§ Requirement
Word for word, copy out the entries below, but not the pictures in them.

Image comparison data

+---+

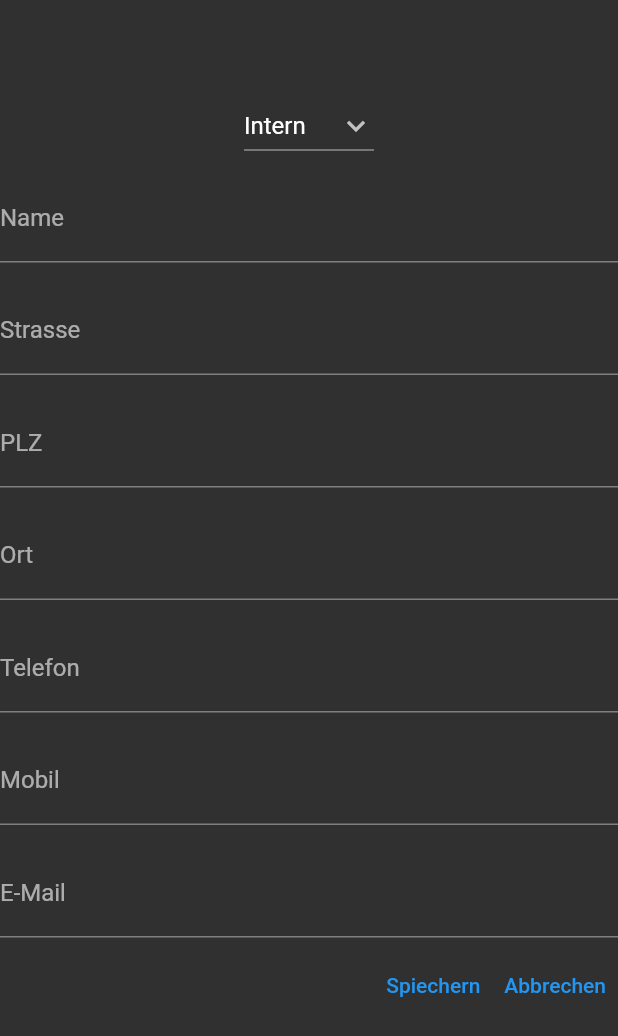
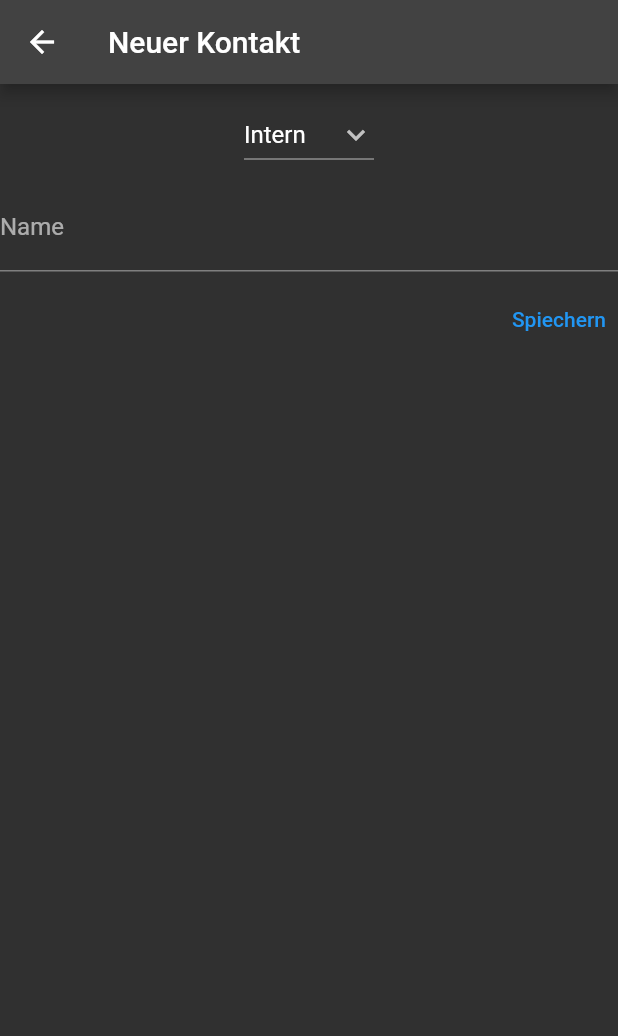
Before and after one commit to besimsherifi/kika_storen, a Flutter app: the AddContactScreen screen opened by its route, on a phone screen of 412 x 824 dp. Shown: the top 1036 px of the screen. Run offline on Flutter 3.47's test engine with Material 2 defaults, Android fonts, the light colour scheme and no system bars; our stand-ins replace cloud_firestore, firebase_auth, firebase_core, google_fonts, iconsax; accounts and stored records are empty; network calls fail.

```diff
--- /dev/null
+++ b/lib/models/contact.dart
@@ -0,0 +1,7 @@
+import 'package:flutter/material.dart';
+
+class Contact {
+  final String name;
+
+  Contact(this.name);
+}
--- a/lib/providers/timer_provider.dart
+++ b/lib/providers/timer_provider.dart
@@ -29,7 +29,7 @@ class TimerProvider with ChangeNotifier {
     _continueEnable = false;
     currentTime = DateFormat.jm().format(DateTime.now());
 
-    _timer = Timer.periodic(Duration(seconds: 1), (timer) {
+    _timer = Timer.periodic(const Duration(seconds: 1), (timer) {
       if (_seconds < 59) {
         _seconds++;
       } else if (_seconds == 59) {
--- a/lib/screens/Contacts/add_contact_screen.dart
+++ b/lib/screens/Contacts/add_contact_screen.dart
@@ -1,5 +1,9 @@
+import 'dart:convert';
+
+import 'package:cloud_firestore/cloud_firestore.dart';
 import 'package:flutter/material.dart';
 
+import '../../models/contact.dart';
 import '../../utils/helper_widgets.dart';
 
 class AddContactScreen extends StatefulWidget {
@@ -23,13 +27,18 @@ class _AddContactScreenState extends State<AddContactScreen> {
   }
 
   String selectedValue = 'Intern';
+  final controllerName = TextEditingController();
+
   @override
   Widget build(BuildContext context) {
     return Scaffold(
+      appBar: AppBar(
+        title: const Text('Neuer Kontakt'),
+      ),
       body: SingleChildScrollView(
         child: Column(
           children: [
-            addVerticalSpace(60),
+            addVerticalSpace(10),
             DropdownButton(
               value: selectedValue,
               icon: const Icon(Icons.keyboard_arrow_down),
@@ -40,34 +49,31 @@ class _AddContactScreenState extends State<AddContactScreen> {
                 });
               },
             ),
-            contactInputs('Name'),
-            if (selectedValue != "Intern") contactInputs('Firma'),
-            if (selectedValue == "Lieferant")
-              contactInputs('Lieferanten-Nummer'),
-            if (selectedValue == "Lieferant")
-              contactInputs('Unsere Kunden-Nummer'),
-            if (selectedValue == "Kunden") contactInputs('Kunden-Nummer'),
-            contactInputs('Strasse'),
-            contactInputs('PLZ'),
-            contactInputs('Ort'),
-            contactInputs('Telefon'),
-            contactInputs('Mobil'),
-            contactInputs('E-Mail'),
+            contactInputs('Name', controllerName),
+            // if (selectedValue != "Intern") contactInputs('Firma'),
+            // if (selectedValue == "Lieferant")
+            //   contactInputs('Lieferanten-Nummer'),
+            // if (selectedValue == "Lieferant")
+            //   contactInputs('Unsere Kunden-Nummer'),
+            // if (selectedValue == "Kunden") contactInputs('Kunden-Nummer'),
+            // contactInputs('Strasse'),
+            // contactInputs('PLZ'),
+            // contactInputs('Ort'),
+            // contactInputs('Telefon'),
+            // contactInputs('Mobil'),
+            // contactInputs('E-Mail'),
             Row(
               mainAxisAlignment: MainAxisAlignment.end,
               children: [
                 TextButton(
                   onPressed: () {
-                    Navigator.pop(context);
+                    final contact = Contact(controllerName.text);
+                    createContact(contact);
+                    print(contact);
+                    // Navigator.pop(context);
                   },
                   child: const Text('Spiechern'),
                 ),
-                TextButton(
-                  onPressed: () {
-                    Navigator.pop(context);
-                  },
-                  child: const Text('Abbrechen'),
-                )
               ],
             )
           ],
@@ -76,3 +82,11 @@ class _AddContactScreenState extends State<AddContactScreen> {
     );
   }
 }
+
+Future createContact(Contact contact) async {
+  final docContact = FirebaseFirestore.instance
+      .collection('/contacts/xisVa0yhhSlqGwEY67te/Intern/XWP6FkInOW2c15af7ZTX')
+      .doc();
+  final json = jsonEncode(contact);
+  // await docContact.set(json);
+}
--- a/lib/utils/helper_widgets.dart
+++ b/lib/utils/helper_widgets.dart
@@ -12,13 +12,14 @@ Widget addHorizontalSpace(double width) {
   );
 }
 
-Widget contactInputs(String name) {
+Widget contactInputs(String value, TextEditingController controllerValue) {
   return Padding(
     padding: const EdgeInsets.symmetric(vertical: 8.0),
     child: TextFormField(
+      controller: controllerValue,
       decoration: InputDecoration(
         border: const UnderlineInputBorder(),
-        labelText: name,
+        labelText: value,
       ),
     ),
   );
--- a/pubspec.yaml
+++ b/pubspec.yaml
@@ -41,6 +41,7 @@ dependencies:
   provider: ^6.0.3
   iconsax: ^0.0.8
   intl: ^0.17.0
+  cloud_firestore: ^3.4.5
 
 dev_dependencies:
   flutter_test:
```
Also changed, not shown: lib/screens/Contacts/contacts_list_screen.dart (+54 -3 lines), lib/screens/Contacts/kontakten_screen.dart (+74 -33 lines), pubspec.lock, 4 other files.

+---+

§ Task output
Before and after one commit to besimsherifi/kika_storen, a Flutter app: the AddContactScreen screen opened by its route, on a phone screen of 412 x 824 dp. Shown: the top 1036 px of the screen. Run offline on Flutter 3.47's test engine with Material 2 defaults, Android fonts, the light colour scheme and no system bars; our stand-ins replace cloud_firestore, firebase_auth, firebase_core, google_fonts, iconsax; accounts and stored records are empty; network calls fail.

```diff
--- /dev/null
+++ b/lib/models/contact.dart
@@ -0,0 +1,7 @@
+import 'package:flutter/material.dart';
+
+class Contact {
+  final String name;
+
+  Contact(this.name);
+}
--- a/lib/providers/timer_provider.dart
+++ b/lib/providers/timer_provider.dart
@@ -29,7 +29,7 @@ class TimerProvider with ChangeNotifier {
     _continueEnable = false;
     currentTime = DateFormat.jm().format(DateTime.now());
 
-    _timer = Timer.periodic(Duration(seconds: 1), (timer) {
+    _timer = Timer.periodic(const Duration(seconds: 1), (timer) {
       if (_seconds < 59) {
         _seconds++;
       } else if (_seconds == 59) {
--- a/lib/screens/Contacts/add_contact_screen.dart
+++ b/lib/screens/Contacts/add_contact_screen.dart
@@ -1,5 +1,9 @@
+import 'dart:convert';
+
+import 'package:cloud_firestore/cloud_firestore.dart';
 import 'package:flutter/material.dart';
 
+import '../../models/contact.dart';
 import '../../utils/helper_widgets.dart';
 
 class AddContactScreen extends StatefulWidget {
@@ -23,13 +27,18 @@ class _AddContactScreenState extends State<AddContactScreen> {
   }
 
   String selectedValue = 'Intern';
+  final controllerName = TextEditingController();
+
   @override
   Widget build(BuildContext context) {
     return Scaffold(
+      appBar: AppBar(
+        title: const Text('Neuer Kontakt'),
+      ),
       body: SingleChildScrollView(
         child: Column(
           children: [
-            addVerticalSpace(60),
+            addVerticalSpace(10),
             DropdownButton(
               value: selectedValue,
               icon: const Icon(Icons.keyboard_arrow_down),
@@ -40,34 +49,31 @@ class _AddContactScreenState extends State<AddContactScreen> {
                 });
               },
             ),
-            contactInputs('Name'),
-            if (selectedValue != "Intern") contactInputs('Firma'),
-            if (selectedValue == "Lieferant")
-              contactInputs('Lieferanten-Nummer'),
-            if (selectedValue == "Lieferant")
-              contactInputs('Unsere Kunden-Nummer'),
-            if (selectedValue == "Kunden") contactInputs('Kunden-Nummer'),
-            contactInputs('Strasse'),
-            contactInputs('PLZ'),
-            contactInputs('Ort'),
-            contactInputs('Telefon'),
-            contactInputs('Mobil'),
-            contactInputs('E-Mail'),
+            contactInputs('Name', controllerName),
+            // if (selectedValue != "Intern") contactInputs('Firma'),
+            // if (selectedValue == "Lieferant")
+            //   contactInputs('Lieferanten-Nummer'),
+            // if (selectedValue == "Lieferant")
+            //   contactInputs('Unsere Kunden-Nummer'),
+            // if (selectedValue == "Kunden") contactInputs('Kunden-Nummer'),
+            // contactInputs('Strasse'),
+            // contactInputs('PLZ'),
+            // contactInputs('Ort'),
+            // contactInputs('Telefon'),
+            // contactInputs('Mobil'),
+            // contactInputs('E-Mail'),
             Row(
               mainAxisAlignment: MainAxisAlignment.end,
               children: [
                 TextButton(
                   onPressed: () {
-                    Navigator.pop(context);
+                    final contact = Contact(controllerName.text);
+                    createContact(contact);
+                    print(contact);
+                    // Navigator.pop(context);
                   },
                   child: const Text('Spiechern'),
                 ),
-                TextButton(
-                  onPressed: () {
-                    Navigator.pop(context);
-                  },
-                  child: const Text('Abbrechen'),
-                )
               ],
             )
           ],
@@ -76,3 +82,11 @@ class _AddContactScreenState extends State<AddContactScreen> {
     );
   }
 }
+
+Future createContact(Contact contact) async {
+  final docContact = FirebaseFirestore.instance
+      .collection('/contacts/xisVa0yhhSlqGwEY67te/Intern/XWP6FkInOW2c15af7ZTX')
+      .doc();
+  final json = jsonEncode(contact);
+  // await docContact.set(json);
+}
--- a/lib/utils/helper_widgets.dart
+++ b/lib/utils/helper_widgets.dart
@@ -12,13 +12,14 @@ Widget addHorizontalSpace(double width) {
   );
 }
 
-Widget contactInputs(String name) {
+Widget contactInputs(String value, TextEditingController controllerValue) {
   return Padding(
     padding: const EdgeInsets.symmetric(vertical: 8.0),
     child: TextFormField(
+      controller: controllerValue,
       decoration: InputDecoration(
         border: const UnderlineInputBorder(),
-        labelText: name,
+        labelText: value,
       ),
     ),
   );
--- a/pubspec.yaml
+++ b/pubspec.yaml
@@ -41,6 +41,7 @@ dependencies:
   provider: ^6.0.3
   iconsax: ^0.0.8
   intl: ^0.17.0
+  cloud_firestore: ^3.4.5
 
 dev_dependencies:
   flutter_test:
```
Also changed, not shown: lib/screens/Contacts/contacts_list_screen.dart (+54 -3 lines), lib/screens/Contacts/kontakten_screen.dart (+74 -33 lines), pubspec.lock, 4 other files.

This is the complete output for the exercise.